| Your objective |
Return each line in the records below that includes "extra".

| Revision comparison data |
*** Begin section ***
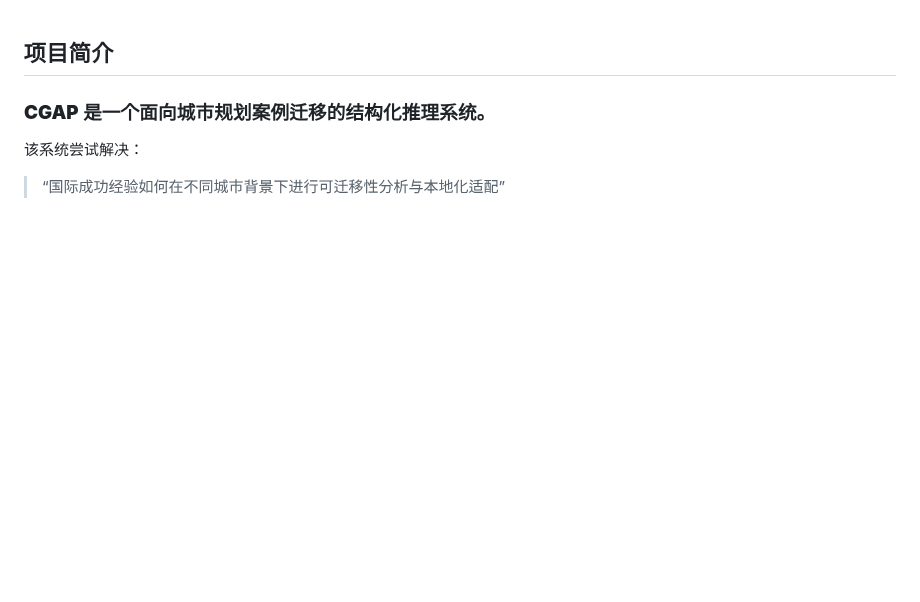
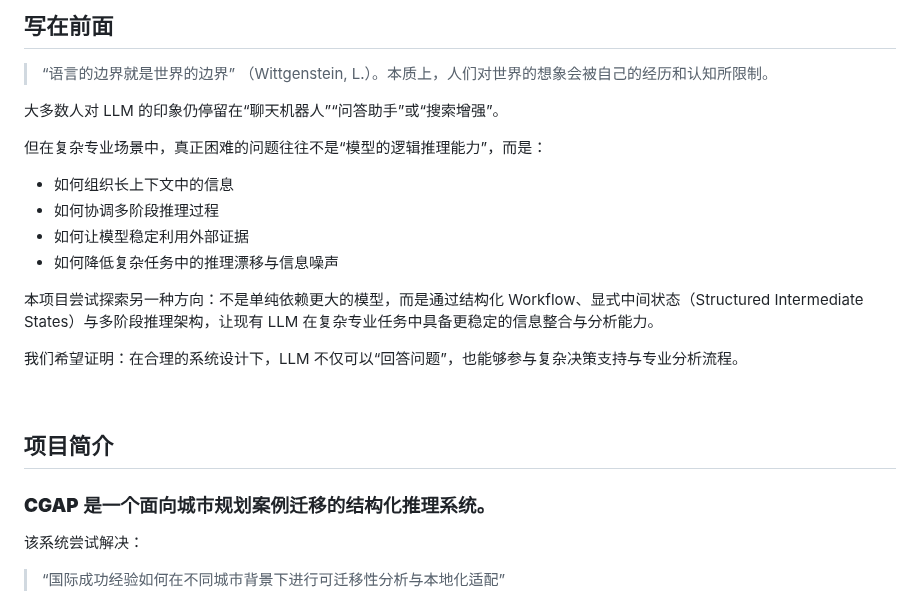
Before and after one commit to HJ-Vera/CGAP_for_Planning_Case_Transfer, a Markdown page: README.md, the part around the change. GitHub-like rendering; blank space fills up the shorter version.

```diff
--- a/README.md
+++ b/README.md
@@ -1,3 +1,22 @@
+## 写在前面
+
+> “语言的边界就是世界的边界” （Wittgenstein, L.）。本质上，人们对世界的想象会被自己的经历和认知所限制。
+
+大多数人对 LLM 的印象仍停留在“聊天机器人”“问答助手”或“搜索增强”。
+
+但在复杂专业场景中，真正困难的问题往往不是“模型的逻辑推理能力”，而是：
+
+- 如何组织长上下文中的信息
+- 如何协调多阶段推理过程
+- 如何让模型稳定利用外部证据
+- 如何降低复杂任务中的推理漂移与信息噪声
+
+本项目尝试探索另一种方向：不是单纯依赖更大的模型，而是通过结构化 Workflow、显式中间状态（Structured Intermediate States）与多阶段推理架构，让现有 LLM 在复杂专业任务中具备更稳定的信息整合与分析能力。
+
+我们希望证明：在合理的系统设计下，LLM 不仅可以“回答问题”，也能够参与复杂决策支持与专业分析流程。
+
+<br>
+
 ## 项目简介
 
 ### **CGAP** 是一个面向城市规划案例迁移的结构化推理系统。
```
*** End section ***
*** Begin section ***
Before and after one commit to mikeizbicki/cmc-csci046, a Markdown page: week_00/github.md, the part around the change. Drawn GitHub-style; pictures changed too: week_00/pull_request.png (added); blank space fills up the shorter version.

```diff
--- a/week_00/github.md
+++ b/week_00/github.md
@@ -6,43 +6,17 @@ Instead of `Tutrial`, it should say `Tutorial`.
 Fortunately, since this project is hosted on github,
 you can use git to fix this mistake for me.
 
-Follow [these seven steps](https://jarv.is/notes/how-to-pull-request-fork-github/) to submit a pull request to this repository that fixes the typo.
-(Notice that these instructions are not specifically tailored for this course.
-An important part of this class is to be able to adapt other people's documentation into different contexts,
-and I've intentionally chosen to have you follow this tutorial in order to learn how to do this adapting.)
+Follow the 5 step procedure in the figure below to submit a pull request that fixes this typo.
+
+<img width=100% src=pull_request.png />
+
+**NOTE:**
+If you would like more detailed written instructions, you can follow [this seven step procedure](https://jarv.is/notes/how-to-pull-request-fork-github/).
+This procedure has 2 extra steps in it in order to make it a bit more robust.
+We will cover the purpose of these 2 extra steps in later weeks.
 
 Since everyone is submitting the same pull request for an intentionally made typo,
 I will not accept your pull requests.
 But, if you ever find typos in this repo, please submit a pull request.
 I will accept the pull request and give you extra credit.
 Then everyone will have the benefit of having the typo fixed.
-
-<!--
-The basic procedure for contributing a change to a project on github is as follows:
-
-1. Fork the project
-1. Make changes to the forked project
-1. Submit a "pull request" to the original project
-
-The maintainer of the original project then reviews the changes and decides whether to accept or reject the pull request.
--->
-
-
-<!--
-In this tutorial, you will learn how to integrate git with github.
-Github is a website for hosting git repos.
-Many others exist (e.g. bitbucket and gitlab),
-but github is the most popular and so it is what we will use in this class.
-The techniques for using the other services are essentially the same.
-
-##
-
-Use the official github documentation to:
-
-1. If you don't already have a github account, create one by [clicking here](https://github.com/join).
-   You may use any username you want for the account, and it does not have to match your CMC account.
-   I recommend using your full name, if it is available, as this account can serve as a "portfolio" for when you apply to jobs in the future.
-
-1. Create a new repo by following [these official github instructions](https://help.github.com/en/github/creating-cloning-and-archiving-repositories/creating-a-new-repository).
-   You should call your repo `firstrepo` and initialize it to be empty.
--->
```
*** End section ***
| Problem solution |
+This procedure has 2 extra steps in it in order to make it a bit more robust.
+We will cover the purpose of these 2 extra steps in later weeks.
 I will accept the pull request and give you extra credit.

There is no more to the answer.